┌────────

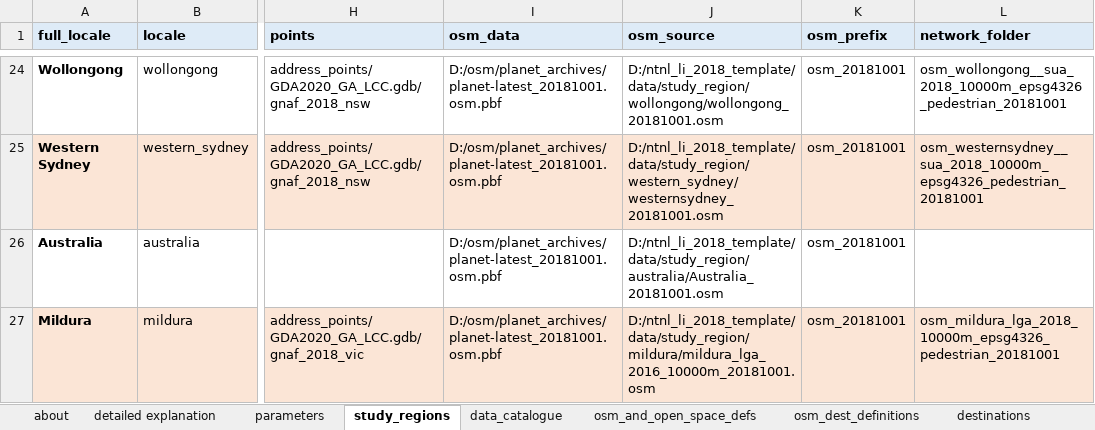
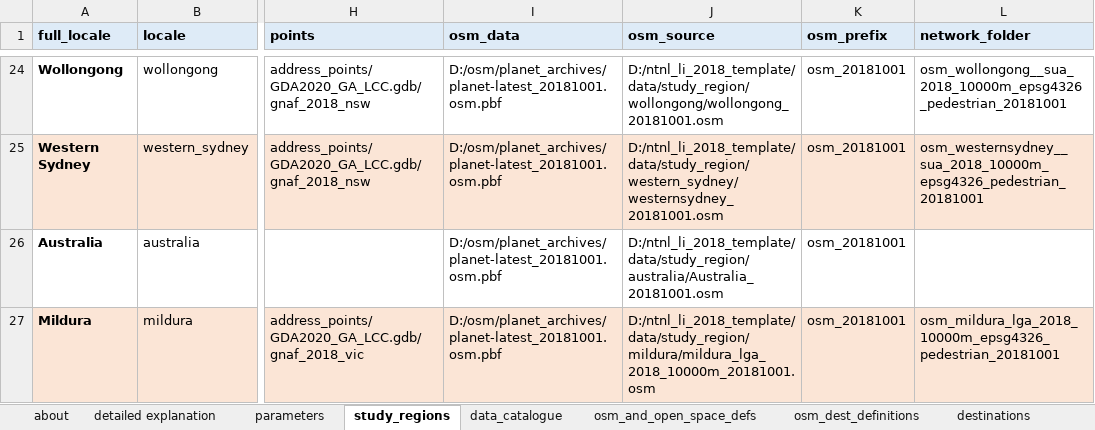
Before and after one commit to healthy-liveable-cities/australian-national-liveability-study, an Excel workbook: ind_study_region_matrix.xlsx, sheet study_regions, drawn as a sheet; only a part is shown, gaps mark what is left out; values as stored, in another font and other column widths than the file's, no borders; the diff names each change by its address in the sheet, - before the commit and + after, or states it on an @@ line.

Commit message:
updated config file for mildura

```diff
--- a/ind_study_region_matrix.xlsx (sheet study_regions)
+++ b/ind_study_region_matrix.xlsx (sheet study_regions)
-J27 (osm_source): D:/ntnl_li_2018_template/data/study_region/mildura/mildura_lga_2016_10000m_20181001.osm
+J27 (osm_source): D:/ntnl_li_2018_template/data/study_region/mildura/mildura_lga_2018_10000m_20181001.osm
```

└────────

> _Exercise requirements_: Give back the full listing verbatim, skipping each picture.

> _Reply_:
Before and after one commit to healthy-liveable-cities/australian-national-liveability-study, an Excel workbook: ind_study_region_matrix.xlsx, sheet study_regions, drawn as a sheet; only a part is shown, gaps mark what is left out; values as stored, in another font and other column widths than the file's, no borders; the diff names each change by its address in the sheet, - before the commit and + after, or states it on an @@ line.

Commit message:
updated config file for mildura

```diff
--- a/ind_study_region_matrix.xlsx (sheet study_regions)
+++ b/ind_study_region_matrix.xlsx (sheet study_regions)
-J27 (osm_source): D:/ntnl_li_2018_template/data/study_region/mildura/mildura_lga_2016_10000m_20181001.osm
+J27 (osm_source): D:/ntnl_li_2018_template/data/study_region/mildura/mildura_lga_2018_10000m_20181001.osm
```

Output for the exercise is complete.